Resources for Parents

Free resources for New Sports Parents, Returning Sports Parents, and High Performance Parents

The Importance of Movement

"Movement is how kids learn and develop. Movement is more than exercise, more than sports, more than fitness. Movement helps kids learn sports skills, yes, but movement also helps kids increase self-awareness, non-verbal communication, and social and emotional growth. Active kids learn better, improve memory, and pay attention better.” - Rick Howard NSCA



Resources contributed by WWPIS.

Working With Children In Sport is a company that works with sporting organisations, parents, and coaches around the globe. They supply unbiased information and resources to provide the best possible youth sport experience.

More About WWPIS

New Sports Parents

1. Lack of Free Play → Learn More 
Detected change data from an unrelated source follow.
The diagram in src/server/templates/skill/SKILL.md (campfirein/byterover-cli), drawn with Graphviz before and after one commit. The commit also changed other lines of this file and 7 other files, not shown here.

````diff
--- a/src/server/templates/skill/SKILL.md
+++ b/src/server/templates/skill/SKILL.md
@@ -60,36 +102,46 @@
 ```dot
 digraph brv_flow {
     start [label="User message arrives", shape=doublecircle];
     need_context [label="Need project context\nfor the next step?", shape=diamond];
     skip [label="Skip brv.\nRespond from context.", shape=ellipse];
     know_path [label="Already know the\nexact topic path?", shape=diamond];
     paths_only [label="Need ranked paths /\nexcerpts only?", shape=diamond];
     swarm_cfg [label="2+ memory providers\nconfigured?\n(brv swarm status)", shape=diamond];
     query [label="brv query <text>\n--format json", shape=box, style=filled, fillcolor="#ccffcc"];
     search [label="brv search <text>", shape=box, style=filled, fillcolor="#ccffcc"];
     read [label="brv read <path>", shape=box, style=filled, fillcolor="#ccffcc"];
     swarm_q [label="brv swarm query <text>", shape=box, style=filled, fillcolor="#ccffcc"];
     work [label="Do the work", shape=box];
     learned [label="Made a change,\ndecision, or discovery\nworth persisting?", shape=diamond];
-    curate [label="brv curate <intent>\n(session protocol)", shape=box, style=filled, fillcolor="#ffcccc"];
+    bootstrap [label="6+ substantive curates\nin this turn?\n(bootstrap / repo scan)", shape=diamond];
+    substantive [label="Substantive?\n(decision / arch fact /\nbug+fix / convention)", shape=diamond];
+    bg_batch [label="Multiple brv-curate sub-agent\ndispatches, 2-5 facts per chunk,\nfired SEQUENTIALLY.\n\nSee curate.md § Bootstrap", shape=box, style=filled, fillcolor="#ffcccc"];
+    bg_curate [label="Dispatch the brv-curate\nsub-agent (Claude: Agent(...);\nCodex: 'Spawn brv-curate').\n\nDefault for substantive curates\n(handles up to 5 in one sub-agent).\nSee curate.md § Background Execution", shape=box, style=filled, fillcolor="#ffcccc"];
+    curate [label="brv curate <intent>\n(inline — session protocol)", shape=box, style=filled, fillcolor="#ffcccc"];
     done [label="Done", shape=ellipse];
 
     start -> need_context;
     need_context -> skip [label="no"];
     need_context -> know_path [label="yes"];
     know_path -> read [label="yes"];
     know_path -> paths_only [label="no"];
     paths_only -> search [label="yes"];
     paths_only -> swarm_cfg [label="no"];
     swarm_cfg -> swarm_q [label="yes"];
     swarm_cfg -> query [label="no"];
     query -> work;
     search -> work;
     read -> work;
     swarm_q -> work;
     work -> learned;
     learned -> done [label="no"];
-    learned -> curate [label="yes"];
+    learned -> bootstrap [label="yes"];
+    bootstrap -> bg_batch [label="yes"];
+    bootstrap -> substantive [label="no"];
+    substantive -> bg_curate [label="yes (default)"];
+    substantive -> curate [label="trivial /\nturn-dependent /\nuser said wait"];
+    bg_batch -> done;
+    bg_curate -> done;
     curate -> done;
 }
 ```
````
2. Marginalization of Physical Education→ learn more → link to No Running

3. Decreased competence of fundamental movement skills → Learn More

4. Early Sport Specialization → Learn More

5. Technology → Learn More

6. Cost

1. Fun

2. Friends

3. Fair Play

4. Friendly competition

5. Finishing the Season Better than I started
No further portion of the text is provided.